“Every person in our community is affected by student debt,” Patterson said. “Student debt is greater than credit card debt … It has tripled in the last 10 years … education needs to be free, mainstream, and make politicians talk about it.”
According to Patterson, the board meeting was “100 percent a success,” and UCSA passed a resolution for the UCs to contribute to the efforts of the Million Student March on individual campuses. Patterson said she encourages students across the nation to participate in the Million Student March at their campus.
“This is for every student to get involved, and I encourage any who wants to join this movement to come,” Patterson said.
UC Berkeley graduate student Iman Sylvain said StARs are allowed to provide comments at UC Regents Board meetings and meet with Regents in private settings such as in break rooms or while getting lunch.
“We have a wonderful program that gives students a back door access to the ability to really interface genuinely with the Regents, because they are kind of an elusive group,” Sylvain said.

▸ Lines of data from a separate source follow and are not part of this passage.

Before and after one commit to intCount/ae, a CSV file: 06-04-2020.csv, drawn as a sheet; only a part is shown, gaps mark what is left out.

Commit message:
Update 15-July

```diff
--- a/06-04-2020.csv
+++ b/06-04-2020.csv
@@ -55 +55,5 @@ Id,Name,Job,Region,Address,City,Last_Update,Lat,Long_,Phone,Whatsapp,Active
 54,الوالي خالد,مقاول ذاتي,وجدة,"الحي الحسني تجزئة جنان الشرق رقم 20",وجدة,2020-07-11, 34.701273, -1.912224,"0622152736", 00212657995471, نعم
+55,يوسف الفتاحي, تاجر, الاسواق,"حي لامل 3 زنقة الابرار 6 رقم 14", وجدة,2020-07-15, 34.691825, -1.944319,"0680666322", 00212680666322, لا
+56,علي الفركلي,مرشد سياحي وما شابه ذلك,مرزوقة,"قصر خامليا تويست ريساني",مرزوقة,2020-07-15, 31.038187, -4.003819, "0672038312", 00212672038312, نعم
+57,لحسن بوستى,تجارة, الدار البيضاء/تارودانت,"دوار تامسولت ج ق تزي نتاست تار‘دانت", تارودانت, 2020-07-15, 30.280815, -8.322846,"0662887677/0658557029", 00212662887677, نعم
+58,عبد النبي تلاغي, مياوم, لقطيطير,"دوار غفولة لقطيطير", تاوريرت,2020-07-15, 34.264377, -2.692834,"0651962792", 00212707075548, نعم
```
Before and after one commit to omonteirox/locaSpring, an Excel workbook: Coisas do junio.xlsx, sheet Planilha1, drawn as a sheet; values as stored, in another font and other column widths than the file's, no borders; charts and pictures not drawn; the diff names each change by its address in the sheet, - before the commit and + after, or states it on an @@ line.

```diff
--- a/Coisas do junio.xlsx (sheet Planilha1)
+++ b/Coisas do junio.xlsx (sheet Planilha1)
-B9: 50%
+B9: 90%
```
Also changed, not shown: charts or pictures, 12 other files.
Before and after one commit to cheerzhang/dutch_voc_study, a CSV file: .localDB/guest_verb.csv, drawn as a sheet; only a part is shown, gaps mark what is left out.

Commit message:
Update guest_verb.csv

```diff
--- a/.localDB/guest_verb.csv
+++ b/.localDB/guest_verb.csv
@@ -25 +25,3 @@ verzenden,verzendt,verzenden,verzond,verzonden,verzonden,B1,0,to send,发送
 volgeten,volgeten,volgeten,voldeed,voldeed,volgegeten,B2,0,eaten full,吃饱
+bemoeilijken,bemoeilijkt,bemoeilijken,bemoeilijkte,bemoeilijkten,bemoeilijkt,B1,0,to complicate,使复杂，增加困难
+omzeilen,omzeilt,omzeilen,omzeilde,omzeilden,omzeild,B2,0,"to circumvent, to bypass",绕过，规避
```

Sylvain said StARs representatives are able to advocate for issues relevant to UC students.
“We’ve talked about student homelessness, we’ve talked about renewing the act for sexual assault prevention training for faculties, we also talked about mental health and the cost of living has been huge,” Sylvain said.
According to Sylvain, UCSA is working on developing more personal relationships with Regents through StARs in order for the Regents to better understand the student perspective.
“For example, the housing crisis — you can see that, you can see students sleeping in their cars or showering at the gym,” Sylvain said. “The Regents are very removed from the on-campus situation … So we are trying to engage [the Regents] in different ways.”
According to Sylvain, UCSA is “only” scheduled to meet with the UC Office of the President three hours a year.
“We are definitely pushing for the president to take more meetings and to have more ongoing conversations with them,” Sylvain said. “What are the ways to be in constant communication with the Office of the President?”
Sylvain said UCSA advocates for a “genuine” shared government between administration, faculty and students.
“Why don’t we have a vote — why don’t we have a say when it comes to decision making?” Sylvain said. “We want more than just our ‘foot in the door;’ we want a seat at the table.”